In looking at a vehicle rental operation with the goal of improving profitability, improving utilization is almost always near the top of the list of things to focus on.
However, improving utilization is usually easier said than done.
We choose and train customer service agents who like people and like to make customers happy. A rental agent with good customer service instincts will want to have the correct vehicle cleaned and ready for each reservation and, if possible, other vehicles available in case the customer wants to upgrade or decides that the vehicle reserved is not exactly what is needed.
However, the rate structure in the always competitive vehicle rental industry requires most vehicle rental operations to run high utilization to be profitable. This is why a successful rental operator must foster a culture of high utilization. Employees must be trained to think that running out of cars is good, not bad.

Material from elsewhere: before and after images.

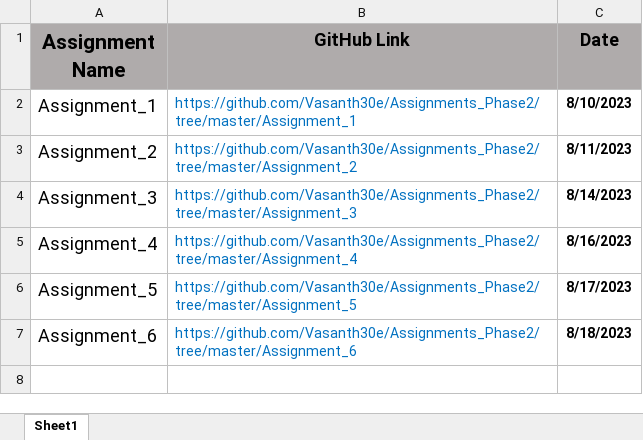
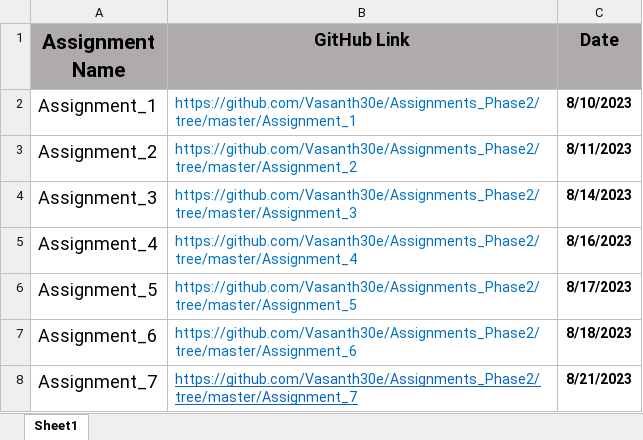
Before and after one commit to Vasanth30e/Assignments_Phase2, an Excel workbook: Assignments.xlsx, sheet Sheet1, drawn as a sheet; values as stored, in another font and other column widths than the file's, no borders; the diff names each change by its address in the sheet, - before the commit and + after, or states it on an @@ line.

Commit message:
Updated the Spread Sheet

```diff
--- a/Assignments.xlsx (sheet Sheet1)
+++ b/Assignments.xlsx (sheet Sheet1)
+row 8: Assignment_7 | https://github.com/Vasanth30e/Assignments_Phase2/tree/master/Assignment_7 | 8/21/2023
```
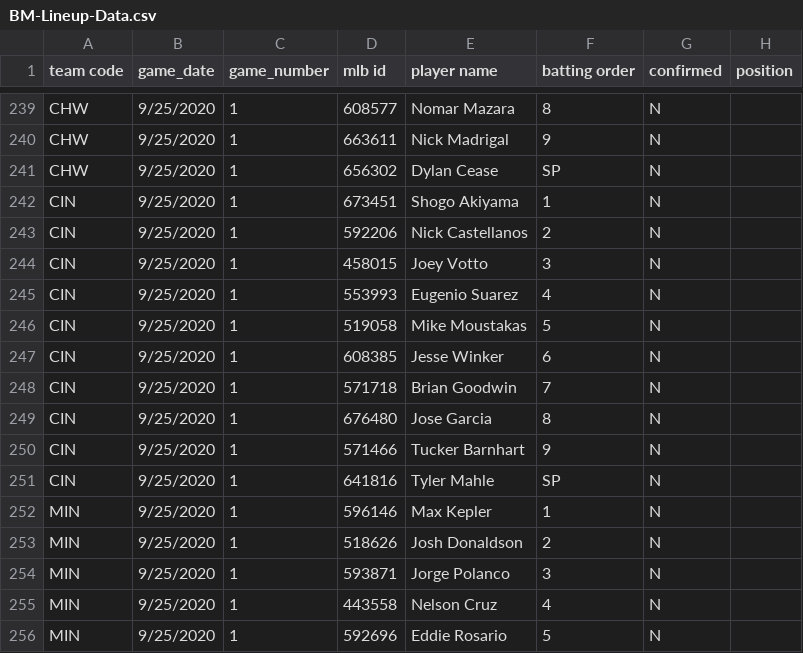
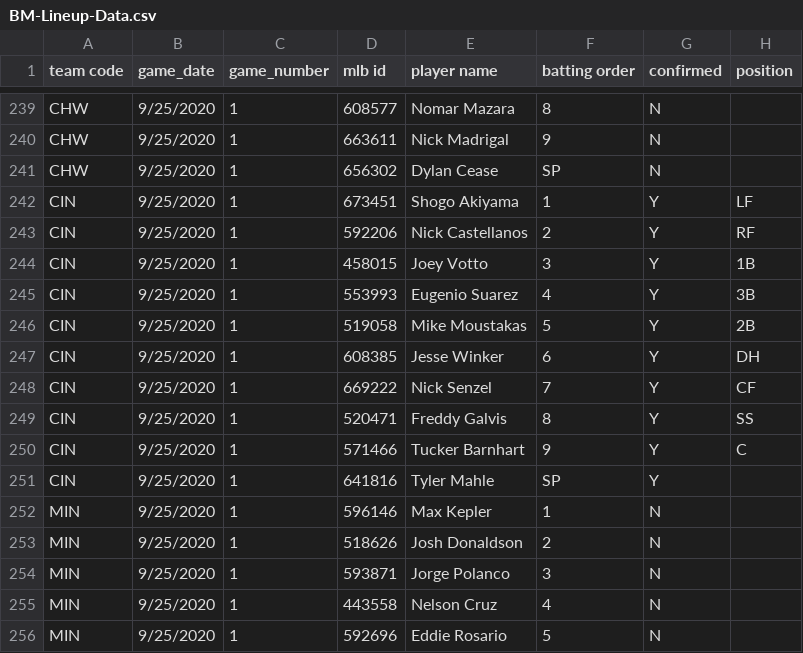
Before and after one commit to justinmof/MLBSheets-CSV-Files, a CSV file: BM-Lineup-Data.csv, drawn as a sheet; only a part is shown, gaps mark what is left out.

```diff
--- a/BM-Lineup-Data.csv
+++ b/BM-Lineup-Data.csv
@@ -241,12 +241,12 @@ CHW,9/25/2020,1,663611,Nick Madrigal,9,N,
 CHW,9/25/2020,1,656302,Dylan Cease,SP,N,
-CIN,9/25/2020,1,673451,Shogo Akiyama,1,N,
-CIN,9/25/2020,1,592206,Nick Castellanos,2,N,
-CIN,9/25/2020,1,458015,Joey Votto,3,N,
-CIN,9/25/2020,1,553993,Eugenio Suarez,4,N,
-CIN,9/25/2020,1,519058,Mike Moustakas,5,N,
-CIN,9/25/2020,1,608385,Jesse Winker,6,N,
-CIN,9/25/2020,1,571718,Brian Goodwin,7,N,
-CIN,9/25/2020,1,676480,Jose Garcia,8,N,
-CIN,9/25/2020,1,571466,Tucker Barnhart,9,N,
-CIN,9/25/2020,1,641816,Tyler Mahle,SP,N,
+CIN,9/25/2020,1,673451,Shogo Akiyama,1,Y,LF
+CIN,9/25/2020,1,592206,Nick Castellanos,2,Y,RF
+CIN,9/25/2020,1,458015,Joey Votto,3,Y,1B
+CIN,9/25/2020,1,553993,Eugenio Suarez,4,Y,3B
+CIN,9/25/2020,1,519058,Mike Moustakas,5,Y,2B
+CIN,9/25/2020,1,608385,Jesse Winker,6,Y,DH
+CIN,9/25/2020,1,669222,Nick Senzel,7,Y,CF
+CIN,9/25/2020,1,520471,Freddy Galvis,8,Y,SS
+CIN,9/25/2020,1,571466,Tucker Barnhart,9,Y,C
+CIN,9/25/2020,1,641816,Tyler Mahle,SP,Y,
 MIN,9/25/2020,1,596146,Max Kepler,1,N,
```
Also changed, not shown: BM-Lineup-Data1.csv.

High utilization is impossible without a good fleet plan, which provides the right number and right mix of vehicles throughout the year. Fleet planning is one of the most important aspects of a successful car rental business, and could be the subject of a series of articles or even a book. We will talk about fleet planning techniques that help decide the correct number of vehicles. Fleet mix, manufacturers, risk versus program, and other aspects of a good fleet plan will not be discussed here.

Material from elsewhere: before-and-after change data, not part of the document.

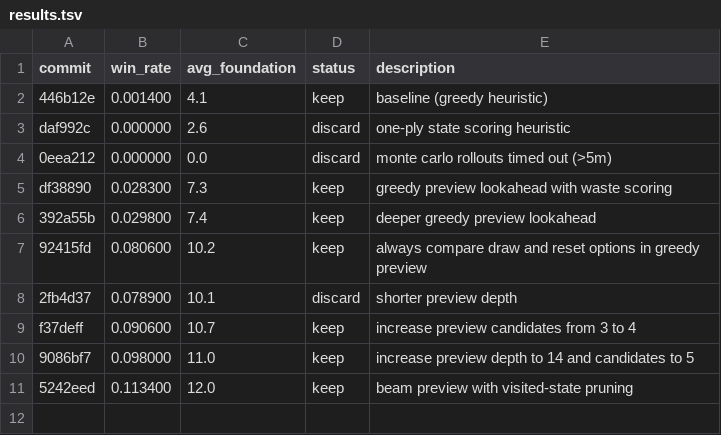
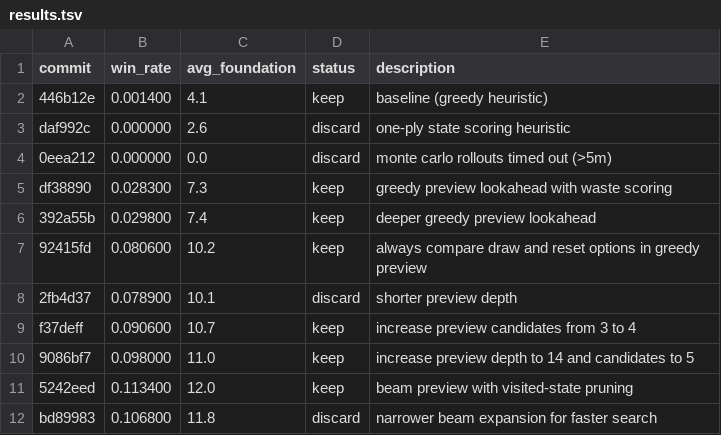
Before and after one commit to ridermw/autoresearch, a TSV file: autosolitaire/results.tsv, drawn as a sheet.

```diff
--- a/autosolitaire/results.tsv
+++ b/autosolitaire/results.tsv
@@ -11 +11,2 @@ f37deff	0.090600	10.7	keep	increase preview candidates from 3 to 4
 5242eed	0.113400	12.0	keep	beam preview with visited-state pruning
+bd89983	0.106800	11.8	discard	narrower beam expansion for faster search
```
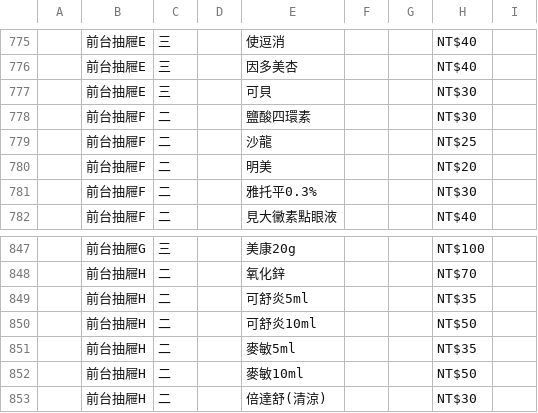
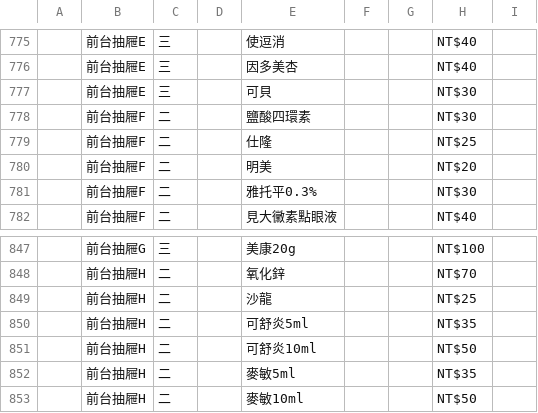
Before and after one commit to jianshiangsanho/drugSeat, a TSV file: data.tsv, drawn as a sheet; only a part is shown, gaps mark what is left out; the shorter side is filled out with more unchanged rows; the diff names each change by its address in the sheet, - before the commit and + after, or states it on an @@ line.

Commit message:
update data.tsv

```diff
--- a/data.tsv
+++ b/data.tsv
-E779: 沙龍
+E779: 仕隆
+row 849:  | 前台抽屜H | 二 |  | 沙龍 |  |  | NT$25
```
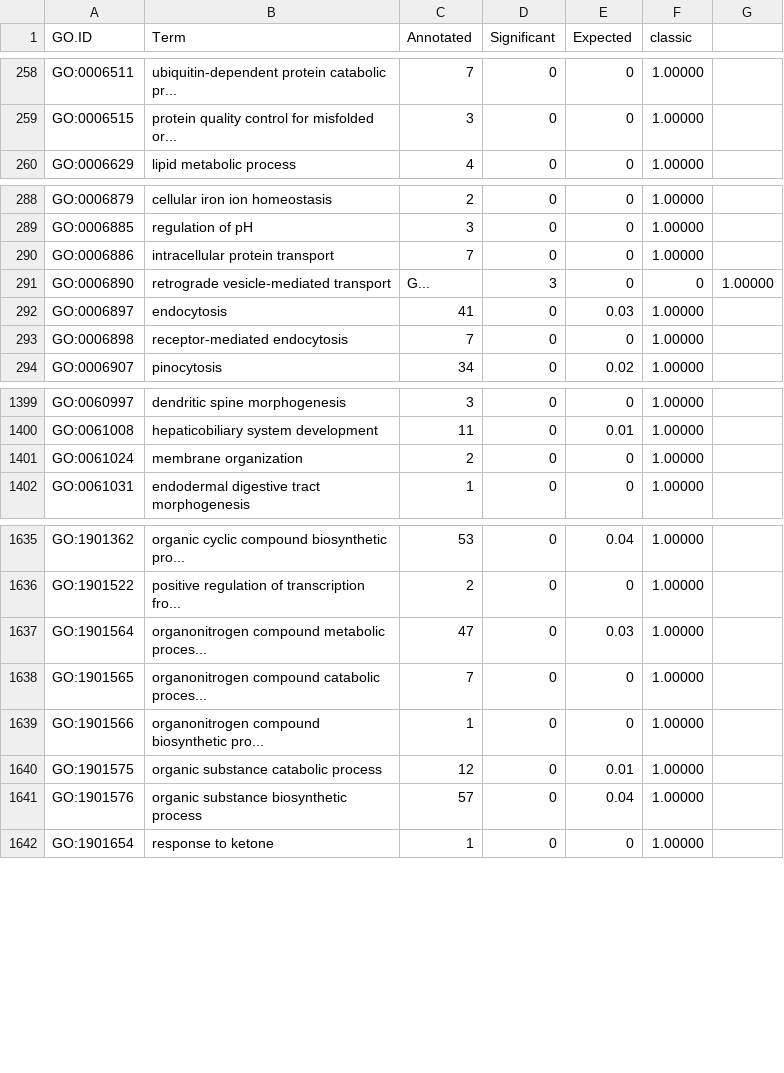
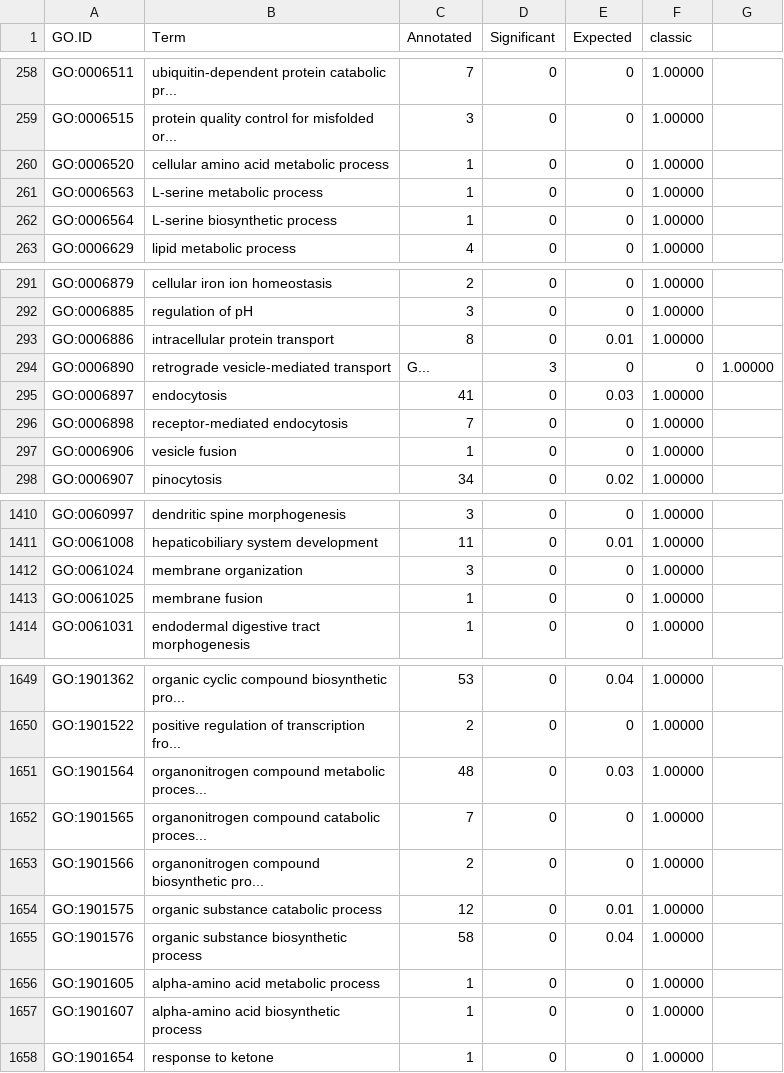
Before and after one commit to RobertsLab/project-oyster-oa, a CSV file: analyses/Haws_09-functional-enrichment/pH-BP-FisherTestResults.csv, drawn as a sheet; only a part is shown, gaps mark what is left out; the diff covers the shown part only.

```diff
--- a/analyses/Haws_09-functional-enrichment/pH-BP-FisherTestResults.csv
+++ b/analyses/Haws_09-functional-enrichment/pH-BP-FisherTestResults.csv
@@ -259,2 +259,5 @@ GO:0006511,ubiquitin-dependent protein catabolic pr...,7,0,0,1.00000
 GO:0006515,protein quality control for misfolded or...,3,0,0,1.00000
+GO:0006520,cellular amino acid metabolic process,1,0,0,1.00000
+GO:0006563,L-serine metabolic process,1,0,0,1.00000
+GO:0006564,L-serine biosynthetic process,1,0,0,1.00000
 GO:0006629,lipid metabolic process,4,0,0,1.00000
@@ -289,3 +292,3 @@ GO:0006879,cellular iron ion homeostasis,2,0,0,1.00000
 GO:0006885,regulation of pH,3,0,0,1.00000
-GO:0006886,intracellular protein transport,7,0,0,1.00000
+GO:0006886,intracellular protein transport,8,0,0.01,1.00000
 GO:0006890,retrograde vesicle-mediated transport, G...,3,0,0,1.00000
@@ -293,2 +296,3 @@ GO:0006897,endocytosis,41,0,0.03,1.00000
 GO:0006898,receptor-mediated endocytosis,7,0,0,1.00000
+GO:0006906,vesicle fusion,1,0,0,1.00000
 GO:0006907,pinocytosis,34,0,0.02,1.00000
@@ -1400,3 +1411,4 @@ GO:0060997,dendritic spine morphogenesis,3,0,0,1.00000
 GO:0061008,hepaticobiliary system development,11,0,0.01,1.00000
-GO:0061024,membrane organization,2,0,0,1.00000
+GO:0061024,membrane organization,3,0,0,1.00000
+GO:0061025,membrane fusion,1,0,0,1.00000
 GO:0061031,endodermal digestive tract morphogenesis,1,0,0,1.00000
@@ -1636,7 +1650,9 @@ GO:1901362,organic cyclic compound biosynthetic pro...,53,0,0.04,1.00000
 GO:1901522,positive regulation of transcription fro...,2,0,0,1.00000
-GO:1901564,organonitrogen compound metabolic proces...,47,0,0.03,1.00000
+GO:1901564,organonitrogen compound metabolic proces...,48,0,0.03,1.00000
 GO:1901565,organonitrogen compound catabolic proces...,7,0,0,1.00000
-GO:1901566,organonitrogen compound biosynthetic pro...,1,0,0,1.00000
+GO:1901566,organonitrogen compound biosynthetic pro...,2,0,0,1.00000
 GO:1901575,organic substance catabolic process,12,0,0.01,1.00000
-GO:1901576,organic substance biosynthetic process,57,0,0.04,1.00000
+GO:1901576,organic substance biosynthetic process,58,0,0.04,1.00000
+GO:1901605,alpha-amino acid metabolic process,1,0,0,1.00000
+GO:1901607,alpha-amino acid biosynthetic process,1,0,0,1.00000
 GO:1901654,response to ketone,1,0,0,1.00000
```
Also changed, not shown: 9 added rows and 84 edited cells elsewhere in this file, analyses/Haws_09-functional-enrichment/pH-BP-EnrichedGO-DML-withTranscript.csv, analyses/Haws_09-functional-enrichment/pH-BP-EnrichedGO-DML.csv, 2 other files.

Calculate Your Optimal Fleet Size
Predicting the future is never easy, and as we have seen recently, sometimes impossible. The best place to start looking into the future is to look at the past or, in this case, your history of renting vehicles. You should have a record of the number of vehicles on rent, ideally by day, but at least have monthly averages. If this history goes back two years or more you can look at year-over-year changes and seasonal factors, though even one year’s history is useful.
Though this is changing with the new economy, the industry historically tended to be over-fleeted. This is partly because we often measure ourselves by fleet size and partly because the manufacturers used to make it very tempting and easy to add fleet. Those days are probably gone, but it is still a very useful exercise to look at what size fleet we should have had in the recent past.
If you only have monthly average on-rent data available, divide each month’s average on rent by 0.85. This gives you a simplistic view of the fleet size you would have needed to achieve 85 percent utilization. If you have daily numbers, write down the highest number of vehicles on rent each month. Add 2 percent for vehicles in service. This gives you the number of vehicles you would have needed to never lose a rental by being out of vehicles. However, this is not the correct size fleet, because no operation can afford to never be out of cars. Calculate the average on rent for each month and you will see that the fleet size we just arrived at does not yield good utilization.